**DATA EXTRACT:**
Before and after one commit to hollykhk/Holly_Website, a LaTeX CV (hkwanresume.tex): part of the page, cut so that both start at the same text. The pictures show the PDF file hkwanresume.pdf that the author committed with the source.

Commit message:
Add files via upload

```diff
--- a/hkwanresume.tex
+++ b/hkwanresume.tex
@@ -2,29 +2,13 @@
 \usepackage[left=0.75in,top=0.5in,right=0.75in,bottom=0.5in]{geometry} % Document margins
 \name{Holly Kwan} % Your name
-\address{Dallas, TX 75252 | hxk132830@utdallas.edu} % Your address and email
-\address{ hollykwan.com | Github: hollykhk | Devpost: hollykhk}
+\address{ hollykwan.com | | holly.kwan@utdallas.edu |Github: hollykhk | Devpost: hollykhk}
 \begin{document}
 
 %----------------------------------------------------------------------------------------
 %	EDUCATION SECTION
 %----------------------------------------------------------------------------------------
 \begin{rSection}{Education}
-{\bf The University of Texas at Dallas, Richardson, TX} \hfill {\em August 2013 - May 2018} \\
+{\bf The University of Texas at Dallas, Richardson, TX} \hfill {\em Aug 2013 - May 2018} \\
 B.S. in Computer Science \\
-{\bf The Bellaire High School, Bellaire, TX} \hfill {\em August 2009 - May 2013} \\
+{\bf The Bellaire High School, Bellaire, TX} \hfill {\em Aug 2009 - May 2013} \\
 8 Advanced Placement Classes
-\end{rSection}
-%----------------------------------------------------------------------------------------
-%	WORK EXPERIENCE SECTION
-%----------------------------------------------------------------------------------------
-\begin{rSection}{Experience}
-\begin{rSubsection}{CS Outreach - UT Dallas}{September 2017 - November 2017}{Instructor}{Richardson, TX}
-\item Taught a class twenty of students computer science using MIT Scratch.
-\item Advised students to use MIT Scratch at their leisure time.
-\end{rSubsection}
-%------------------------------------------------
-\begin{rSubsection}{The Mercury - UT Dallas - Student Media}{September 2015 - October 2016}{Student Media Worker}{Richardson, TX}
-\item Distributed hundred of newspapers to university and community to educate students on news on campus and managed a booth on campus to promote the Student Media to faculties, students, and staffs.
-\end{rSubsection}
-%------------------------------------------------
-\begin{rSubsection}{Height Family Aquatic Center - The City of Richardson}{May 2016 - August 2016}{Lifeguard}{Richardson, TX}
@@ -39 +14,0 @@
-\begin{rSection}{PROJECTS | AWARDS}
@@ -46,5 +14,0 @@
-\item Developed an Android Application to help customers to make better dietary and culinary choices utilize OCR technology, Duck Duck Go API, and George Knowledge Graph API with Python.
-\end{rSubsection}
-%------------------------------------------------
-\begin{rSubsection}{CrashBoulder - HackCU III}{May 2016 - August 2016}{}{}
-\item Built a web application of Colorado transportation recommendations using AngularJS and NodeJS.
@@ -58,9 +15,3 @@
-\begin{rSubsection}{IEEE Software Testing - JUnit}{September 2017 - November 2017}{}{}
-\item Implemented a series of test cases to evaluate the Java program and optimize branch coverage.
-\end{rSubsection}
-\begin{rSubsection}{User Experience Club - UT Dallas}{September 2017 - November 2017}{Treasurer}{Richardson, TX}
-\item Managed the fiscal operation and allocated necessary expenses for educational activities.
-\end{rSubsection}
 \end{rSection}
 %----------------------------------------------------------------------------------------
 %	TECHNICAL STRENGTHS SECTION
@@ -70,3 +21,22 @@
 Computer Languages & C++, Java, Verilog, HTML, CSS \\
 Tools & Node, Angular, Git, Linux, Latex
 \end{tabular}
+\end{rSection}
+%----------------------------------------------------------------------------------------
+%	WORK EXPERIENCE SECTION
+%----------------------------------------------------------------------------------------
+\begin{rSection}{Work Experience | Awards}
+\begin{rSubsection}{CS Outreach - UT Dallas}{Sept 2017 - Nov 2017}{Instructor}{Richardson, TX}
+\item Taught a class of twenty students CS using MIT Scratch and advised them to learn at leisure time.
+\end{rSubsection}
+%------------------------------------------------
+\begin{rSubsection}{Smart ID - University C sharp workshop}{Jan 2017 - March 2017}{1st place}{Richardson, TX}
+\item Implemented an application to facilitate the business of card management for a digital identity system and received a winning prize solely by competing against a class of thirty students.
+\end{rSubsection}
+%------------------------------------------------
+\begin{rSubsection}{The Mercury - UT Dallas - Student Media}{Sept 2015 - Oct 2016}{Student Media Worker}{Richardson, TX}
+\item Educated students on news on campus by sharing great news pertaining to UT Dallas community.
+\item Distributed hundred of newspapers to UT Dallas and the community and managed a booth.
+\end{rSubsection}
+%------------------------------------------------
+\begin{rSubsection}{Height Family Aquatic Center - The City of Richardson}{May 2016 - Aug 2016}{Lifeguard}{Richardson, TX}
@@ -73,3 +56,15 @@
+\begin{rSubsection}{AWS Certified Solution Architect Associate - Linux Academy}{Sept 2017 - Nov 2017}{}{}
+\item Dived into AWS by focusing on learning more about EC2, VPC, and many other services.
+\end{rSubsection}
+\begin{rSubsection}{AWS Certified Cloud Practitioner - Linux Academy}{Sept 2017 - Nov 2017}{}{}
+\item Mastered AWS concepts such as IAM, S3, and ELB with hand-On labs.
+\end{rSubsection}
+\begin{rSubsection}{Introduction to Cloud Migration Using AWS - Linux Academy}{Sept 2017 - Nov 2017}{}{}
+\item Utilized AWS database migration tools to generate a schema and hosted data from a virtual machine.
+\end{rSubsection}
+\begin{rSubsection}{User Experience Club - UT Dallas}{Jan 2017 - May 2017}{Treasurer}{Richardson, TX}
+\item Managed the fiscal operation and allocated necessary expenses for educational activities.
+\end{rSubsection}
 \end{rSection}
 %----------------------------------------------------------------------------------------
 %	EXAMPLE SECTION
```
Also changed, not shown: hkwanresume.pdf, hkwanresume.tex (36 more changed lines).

**WHAT NEEDS TO BE DONE:** Could you output every record above exactly as written?

**TASK SOLUTION:**
Before and after one commit to hollykhk/Holly_Website, a LaTeX CV (hkwanresume.tex): part of the page, cut so that both start at the same text. The pictures show the PDF file hkwanresume.pdf that the author committed with the source.

Commit message:
Add files via upload

```diff
--- a/hkwanresume.tex
+++ b/hkwanresume.tex
@@ -2,29 +2,13 @@
 \usepackage[left=0.75in,top=0.5in,right=0.75in,bottom=0.5in]{geometry} % Document margins
 \name{Holly Kwan} % Your name
-\address{Dallas, TX 75252 | hxk132830@utdallas.edu} % Your address and email
-\address{ hollykwan.com | Github: hollykhk | Devpost: hollykhk}
+\address{ hollykwan.com | | holly.kwan@utdallas.edu |Github: hollykhk | Devpost: hollykhk}
 \begin{document}
 
 %----------------------------------------------------------------------------------------
 %	EDUCATION SECTION
 %----------------------------------------------------------------------------------------
 \begin{rSection}{Education}
-{\bf The University of Texas at Dallas, Richardson, TX} \hfill {\em August 2013 - May 2018} \\
+{\bf The University of Texas at Dallas, Richardson, TX} \hfill {\em Aug 2013 - May 2018} \\
 B.S. in Computer Science \\
-{\bf The Bellaire High School, Bellaire, TX} \hfill {\em August 2009 - May 2013} \\
+{\bf The Bellaire High School, Bellaire, TX} \hfill {\em Aug 2009 - May 2013} \\
 8 Advanced Placement Classes
-\end{rSection}
-%----------------------------------------------------------------------------------------
-%	WORK EXPERIENCE SECTION
-%----------------------------------------------------------------------------------------
-\begin{rSection}{Experience}
-\begin{rSubsection}{CS Outreach - UT Dallas}{September 2017 - November 2017}{Instructor}{Richardson, TX}
-\item Taught a class twenty of students computer science using MIT Scratch.
-\item Advised students to use MIT Scratch at their leisure time.
-\end{rSubsection}
-%------------------------------------------------
-\begin{rSubsection}{The Mercury - UT Dallas - Student Media}{September 2015 - October 2016}{Student Media Worker}{Richardson, TX}
-\item Distributed hundred of newspapers to university and community to educate students on news on campus and managed a booth on campus to promote the Student Media to faculties, students, and staffs.
-\end{rSubsection}
-%------------------------------------------------
-\begin{rSubsection}{Height Family Aquatic Center - The City of Richardson}{May 2016 - August 2016}{Lifeguard}{Richardson, TX}
@@ -39 +14,0 @@
-\begin{rSection}{PROJECTS | AWARDS}
@@ -46,5 +14,0 @@
-\item Developed an Android Application to help customers to make better dietary and culinary choices utilize OCR technology, Duck Duck Go API, and George Knowledge Graph API with Python.
-\end{rSubsection}
-%------------------------------------------------
-\begin{rSubsection}{CrashBoulder - HackCU III}{May 2016 - August 2016}{}{}
-\item Built a web application of Colorado transportation recommendations using AngularJS and NodeJS.
@@ -58,9 +15,3 @@
-\begin{rSubsection}{IEEE Software Testing - JUnit}{September 2017 - November 2017}{}{}
-\item Implemented a series of test cases to evaluate the Java program and optimize branch coverage.
-\end{rSubsection}
-\begin{rSubsection}{User Experience Club - UT Dallas}{September 2017 - November 2017}{Treasurer}{Richardson, TX}
-\item Managed the fiscal operation and allocated necessary expenses for educational activities.
-\end{rSubsection}
 \end{rSection}
 %----------------------------------------------------------------------------------------
 %	TECHNICAL STRENGTHS SECTION
@@ -70,3 +21,22 @@
 Computer Languages & C++, Java, Verilog, HTML, CSS \\
 Tools & Node, Angular, Git, Linux, Latex
 \end{tabular}
+\end{rSection}
+%----------------------------------------------------------------------------------------
+%	WORK EXPERIENCE SECTION
+%----------------------------------------------------------------------------------------
+\begin{rSection}{Work Experience | Awards}
+\begin{rSubsection}{CS Outreach - UT Dallas}{Sept 2017 - Nov 2017}{Instructor}{Richardson, TX}
+\item Taught a class of twenty students CS using MIT Scratch and advised them to learn at leisure time.
+\end{rSubsection}
+%------------------------------------------------
+\begin{rSubsection}{Smart ID - University C sharp workshop}{Jan 2017 - March 2017}{1st place}{Richardson, TX}
+\item Implemented an application to facilitate the business of card management for a digital identity system and received a winning prize solely by competing against a class of thirty students.
+\end{rSubsection}
+%------------------------------------------------
+\begin{rSubsection}{The Mercury - UT Dallas - Student Media}{Sept 2015 - Oct 2016}{Student Media Worker}{Richardson, TX}
+\item Educated students on news on campus by sharing great news pertaining to UT Dallas community.
+\item Distributed hundred of newspapers to UT Dallas and the community and managed a booth.
+\end{rSubsection}
+%------------------------------------------------
+\begin{rSubsection}{Height Family Aquatic Center - The City of Richardson}{May 2016 - Aug 2016}{Lifeguard}{Richardson, TX}
@@ -73,3 +56,15 @@
+\begin{rSubsection}{AWS Certified Solution Architect Associate - Linux Academy}{Sept 2017 - Nov 2017}{}{}
+\item Dived into AWS by focusing on learning more about EC2, VPC, and many other services.
+\end{rSubsection}
+\begin{rSubsection}{AWS Certified Cloud Practitioner - Linux Academy}{Sept 2017 - Nov 2017}{}{}
+\item Mastered AWS concepts such as IAM, S3, and ELB with hand-On labs.
+\end{rSubsection}
+\begin{rSubsection}{Introduction to Cloud Migration Using AWS - Linux Academy}{Sept 2017 - Nov 2017}{}{}
+\item Utilized AWS database migration tools to generate a schema and hosted data from a virtual machine.
+\end{rSubsection}
+\begin{rSubsection}{User Experience Club - UT Dallas}{Jan 2017 - May 2017}{Treasurer}{Richardson, TX}
+\item Managed the fiscal operation and allocated necessary expenses for educational activities.
+\end{rSubsection}
 \end{rSection}
 %----------------------------------------------------------------------------------------
 %	EXAMPLE SECTION
```
Also changed, not shown: hkwanresume.pdf, hkwanresume.tex (36 more changed lines).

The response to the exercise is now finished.